292. Memorandum From the President’s Special Assistant (Schlesinger) to the Under Secretary of State (Ball)0


  • Meeting on Italian Policy

This memo is for your private contemplation. I don’t think it would serve any useful purpose to send it down the line.

The policy laid down in Airgram A–98,1 sent to Rome under the signature of Secretary Rusk, is as follows: [Page 823]

Unless PSI as organization is willing and able to disavow or decisively to modify Lombardi line we would be forced to consider formation of government subject to PSI influence (that is, depending on PSI support even if it did not participate directly) as potentially very serious for West.

This is a demand for a formal public recantation by the PSI as condition precedent to US acceptance of an Italian government dependent on PSI support.

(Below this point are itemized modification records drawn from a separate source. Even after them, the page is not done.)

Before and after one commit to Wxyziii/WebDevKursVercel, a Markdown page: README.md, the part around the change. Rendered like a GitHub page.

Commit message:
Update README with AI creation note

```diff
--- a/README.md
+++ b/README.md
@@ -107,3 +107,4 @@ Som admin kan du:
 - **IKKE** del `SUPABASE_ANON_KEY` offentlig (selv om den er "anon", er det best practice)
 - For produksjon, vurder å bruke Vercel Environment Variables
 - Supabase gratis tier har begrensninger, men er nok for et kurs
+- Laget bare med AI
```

From the statement that, without such recantation, such a government must be regarded as “potentially very serious for West,” there presumably follows:

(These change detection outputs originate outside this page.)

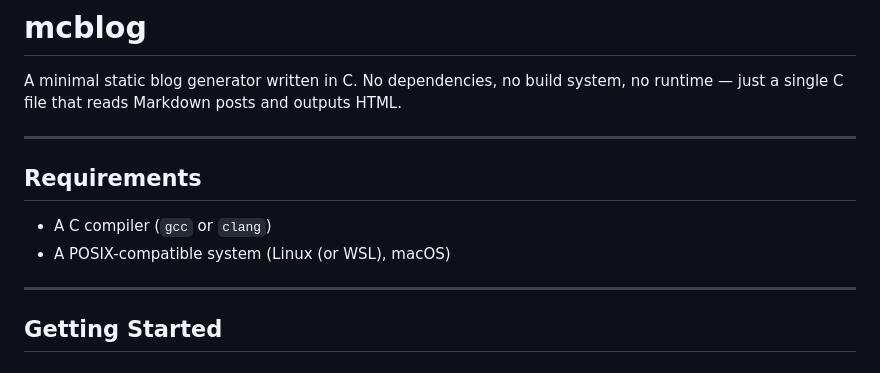
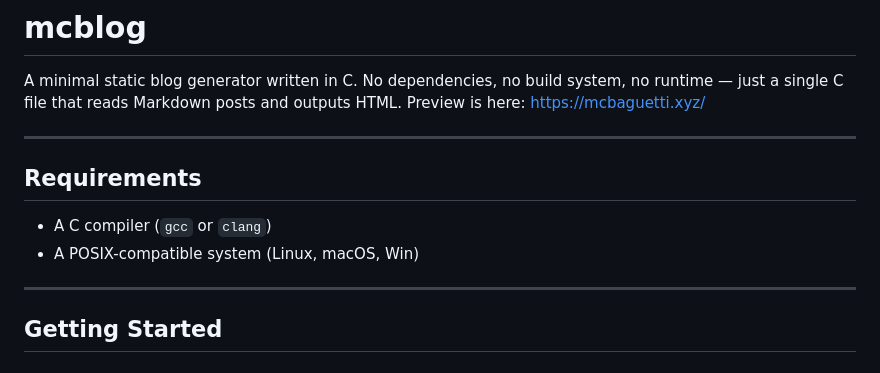
Before and after one commit to mcbaguetti/mcblog, a Markdown page: README.md, the part around the change. Drawn GitHub-style.

```diff
--- a/README.md
+++ b/README.md
@@ -1,13 +1,14 @@
 # mcblog
 
 A minimal static blog generator written in C. No dependencies, no build system, no runtime — just a single C file that reads Markdown posts and outputs HTML.
+Preview is here: https://mcbaguetti.xyz/
 
 ---
 
 ## Requirements
 
 - A C compiler (`gcc` or `clang`)
-- A POSIX-compatible system (Linux (or WSL), macOS)
+- A POSIX-compatible system (Linux, macOS, Win)
 
 ---
 
```
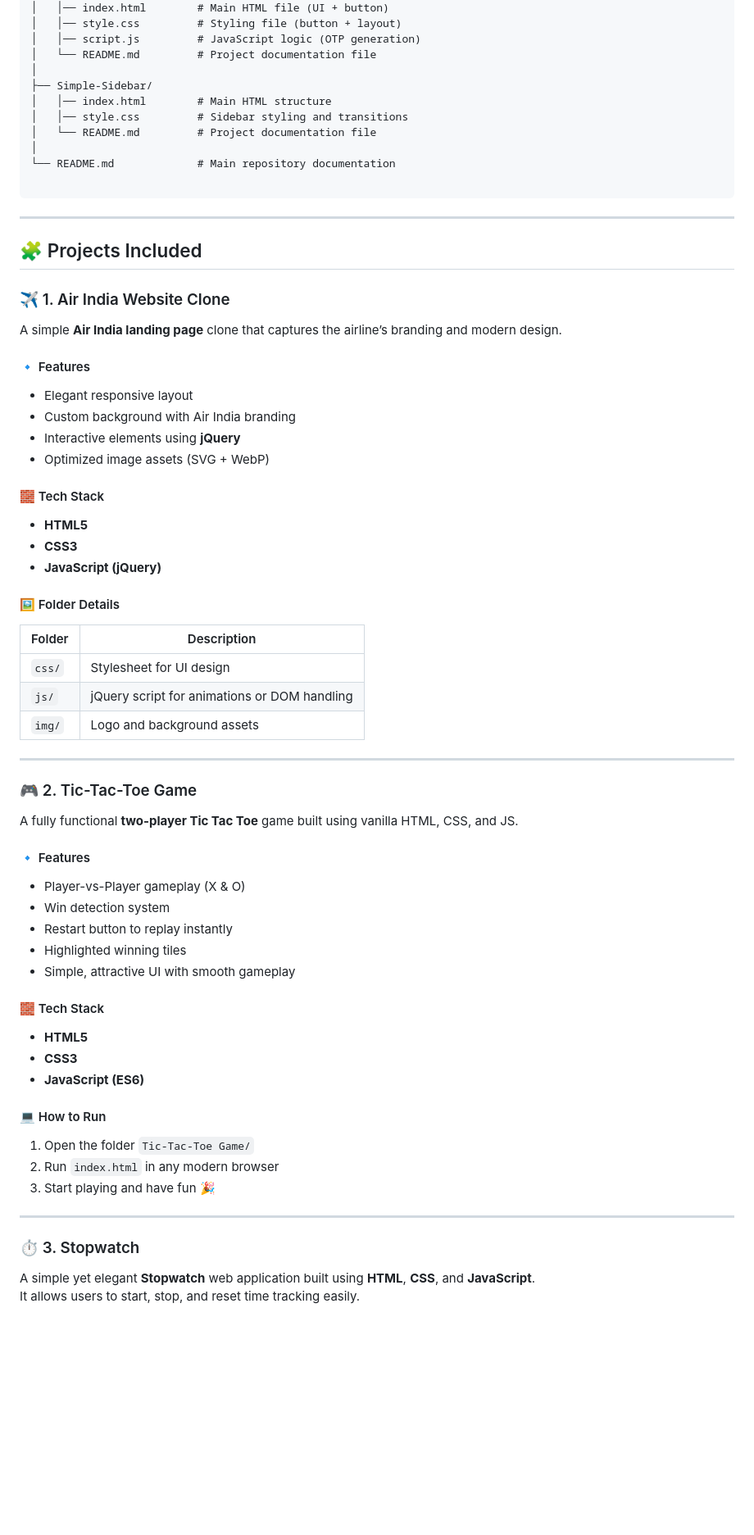
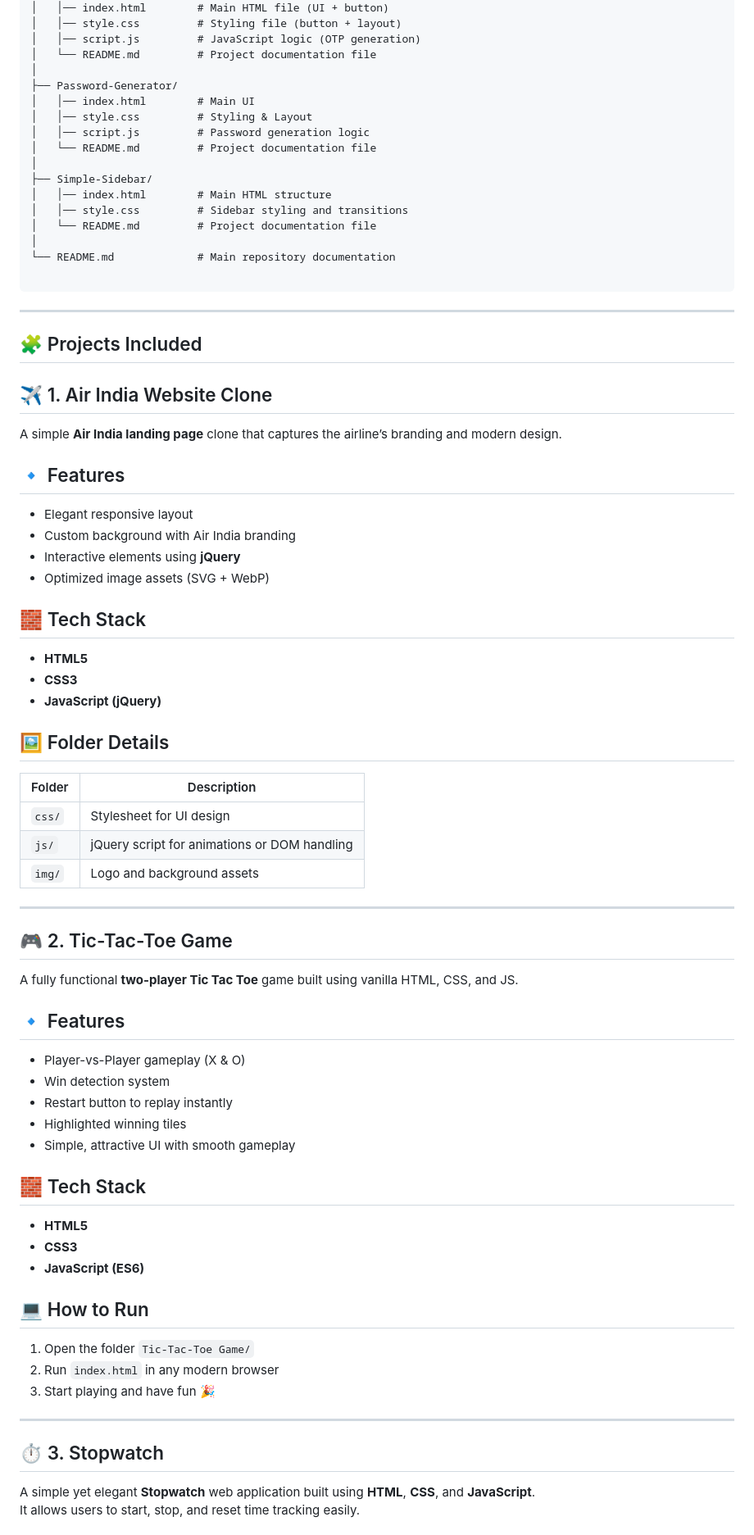
Before and after one commit to ShakalBhau0001/Simple-Web-Projects, a Markdown page: README.md, the part around one of its changes. Shown at 82% size. Drawn GitHub-style; blank space fills up the shorter version.

```diff
--- a/README.md
+++ b/README.md
@@ -47,6 +47,12 @@ Simple-Web-Projects/
 │   │── script.js         # JavaScript logic (OTP generation)
 │   └── README.md         # Project documentation file
 │
+├── Password-Generator/
+│   │── index.html        # Main UI
+│   │── style.css         # Styling & Layout
+│   │── script.js         # Password generation logic
+│   └── README.md         # Project documentation file
+│
 ├── Simple-Sidebar/
 │   │── index.html        # Main HTML structure
 │   │── style.css         # Sidebar styling and transitions
@@ -60,21 +66,21 @@ Simple-Web-Projects/
 
 ## 🧩 Projects Included
 
-### ✈️ 1. Air India Website Clone
+## ✈️ 1. Air India Website Clone
 A simple **Air India landing page** clone that captures the airline’s branding and modern design.
 
-#### 🔹 Features
+## 🔹 Features
 - Elegant responsive layout
 - Custom background with Air India branding
 - Interactive elements using **jQuery**
 - Optimized image assets (SVG + WebP)
 
-#### 🧱 Tech Stack
+## 🧱 Tech Stack
 - **HTML5**
 - **CSS3**
 - **JavaScript (jQuery)**
 
-#### 🖼️ Folder Details
+## 🖼️ Folder Details
 | Folder | Description |
 |---------|--------------|
 | `css/`  | Stylesheet for UI design |
@@ -83,29 +89,29 @@ A simple **Air India landing page** clone that captures the airline’s branding
 
 ---
 
-### 🎮 2. Tic-Tac-Toe Game
+## 🎮 2. Tic-Tac-Toe Game
 A fully functional **two-player Tic Tac Toe** game built using vanilla HTML, CSS, and JS.
 
-#### 🔹 Features
+## 🔹 Features
 - Player-vs-Player gameplay (X & O)
 - Win detection system
 - Restart button to replay instantly
 - Highlighted winning tiles
 - Simple, attractive UI with smooth gameplay
 
-#### 🧱 Tech Stack
+## 🧱 Tech Stack
 - **HTML5**
 - **CSS3**
 - **JavaScript (ES6)**
 
-#### 💻 How to Run
+## 💻 How to Run
 1. Open the folder `Tic-Tac-Toe Game/`
 2. Run `index.html` in any modern browser
 3. Start playing and have fun 🎉
 
 ---
 
-### ⏱️ 3. Stopwatch
+## ⏱️ 3. Stopwatch
 A simple yet elegant **Stopwatch** web application built using **HTML**, **CSS**, and **JavaScript**.
 It allows users to start, stop, and reset time tracking easily.
 
```
Also changed, not shown: other parts of README.md (+41 -16 lines).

a) we should actively oppose the formation of such a government

[1 paragraph (2 lines of source text) not declassified].

All this raises at least two questions:

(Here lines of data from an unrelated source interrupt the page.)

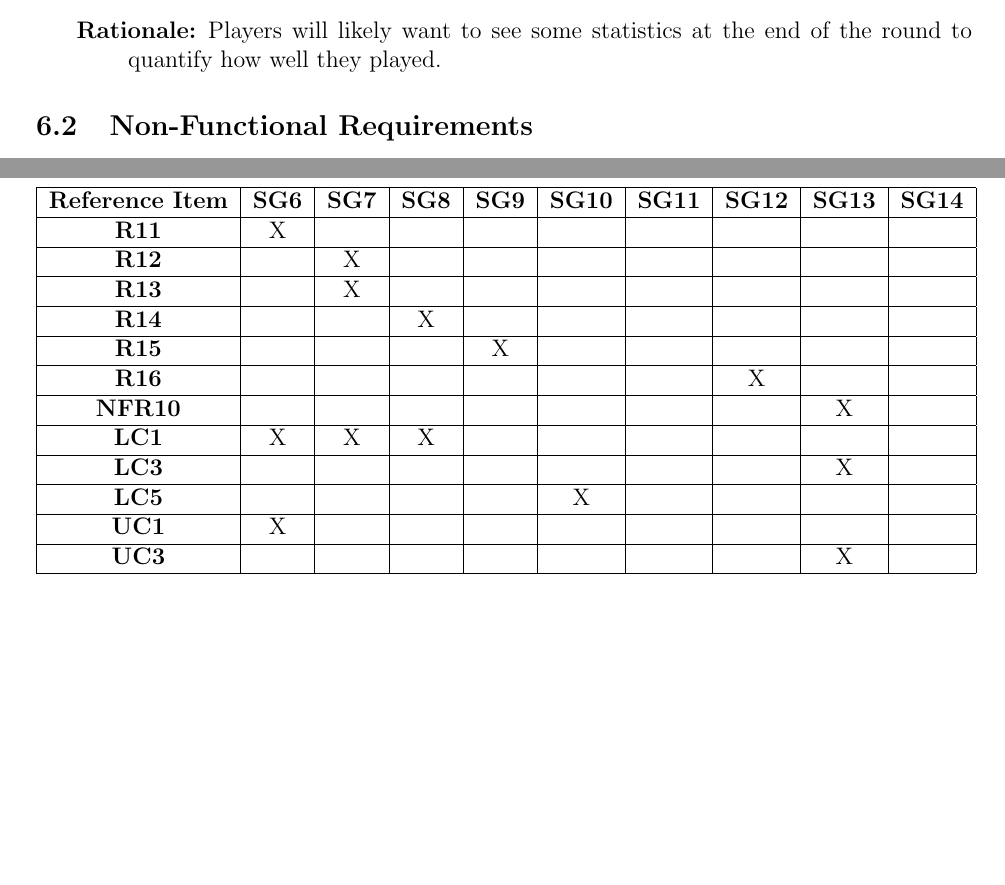
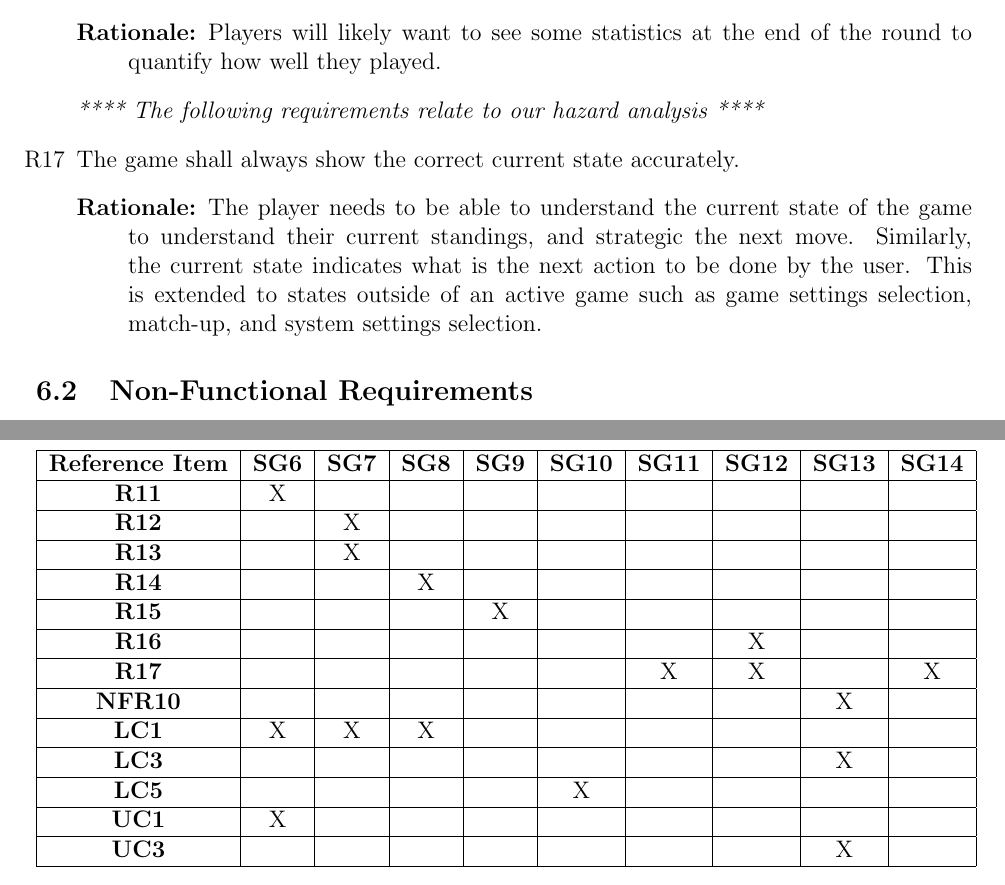
Before and after one commit to John-Popovici/duel-of-the-eights, a LaTeX document (docs/SRS/SRS.tex, which reads docs/SRS/include/section_requirements.tex, docs/SRS/include/section_traceability.tex): two parts of pages 22 and 28 of 36, joined at a grey line, cut so that both start at the same text, the shorter picture padded with empty space. Compiled offline with pdfLaTeX.

Commit message:
:scroll: Updated SRS to include Requirement from HA, and updated traceability section

```diff
--- a/docs/SRS/include/section_requirements.tex
+++ b/docs/SRS/include/section_requirements.tex
@@ -86,6 +86,13 @@
         \item[Rationale:] Players will likely want to see some statistics at the end of the round to quantify how well they played.
     \end{description}
 
+%   REQUIREMENTS ADDED DUE TO HAZARD ANALYSIS LISTED BELOW:::::::
+    \textit{**** The following requirements relate to our hazard analysis ****}
+    \item The game shall always show the correct current state accurately.
+    \begin{description}
+        \item[Rationale:] The player needs to be able to understand the current state of the game to understand their current standings, and strategic the next move. Similarly, the current state indicates what is the next action to be done by the user. This is extended to states outside of an active game such as game settings selection, match-up, and system settings selection.
+    \end{description}
+
 \end{enumerate}
 
 \subsection{Non-Functional Requirements}
--- a/docs/SRS/include/section_traceability.tex
+++ b/docs/SRS/include/section_traceability.tex
@@ -70,6 +71,7 @@ Summary definitions: (refer to Requirements section for details)
 \textbf{R14} & & &X & & & & & & \\ \hline
 \textbf{R15} & & & &X & & & & & \\ \hline
 \textbf{R16} & & & & & & &X & & \\ \hline
+\textbf{R17} & & & & & &X &X & &X \\ \hline
 \textbf{NFR10} & & & & & & & &X & \\ \hline
 \textbf{LC1} &X &X &X & & & & & & \\ \hline
 \textbf{LC3} & & & & & & & &X & \\ \hline
```
Also changed, not shown: docs/SRS/SRS.pdf, docs/SRS/include/section_traceability.tex (1 more changed lines).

Is the policy laid down in Airgram A–98 a sensible and realistic policy? is the prior public recantation “as organization” demanded by Airgram A–98 a condition that can be reasonably met? or will it have the effect of locking us back into the Luce-Dulles policy of rigid opposition to the “opening to the left”?
Should so important a policy decision be taken without consultation in the highest levels of the State Department—especially when it runs contrary to the evident line of thought in Amembassy Rome (see Airgram A–324)2 and when its spirit would seem to conflict with the spirit of President Kennedy’s assurance to Prime Minister Fanfani that we had no objections to his exploring the possibilities of a center-left coalition?3

Arthur Schlesinger, Jr.4
  1. Source: Kennedy Library, National Security Files, Italy. Secret.
  2. See footnote 1, Document 291.
  3. See footnote 2, Document 291.
  4. Reports of a Kennedy statement of support for the formation of a center-left government led the Embassy to request clarification from the Department. In a December 28 letter to Horsey, Tyler noted that “to the best of our knowledge the President made no comment of his own but merely asked unslanted questions and listened to the answers.” (Department of State, Italian Desk Files: Lot 68 D 436, Italy—Nenni’s Proposed Visit—1962)
  5. Printed from a copy that bears this typed signature.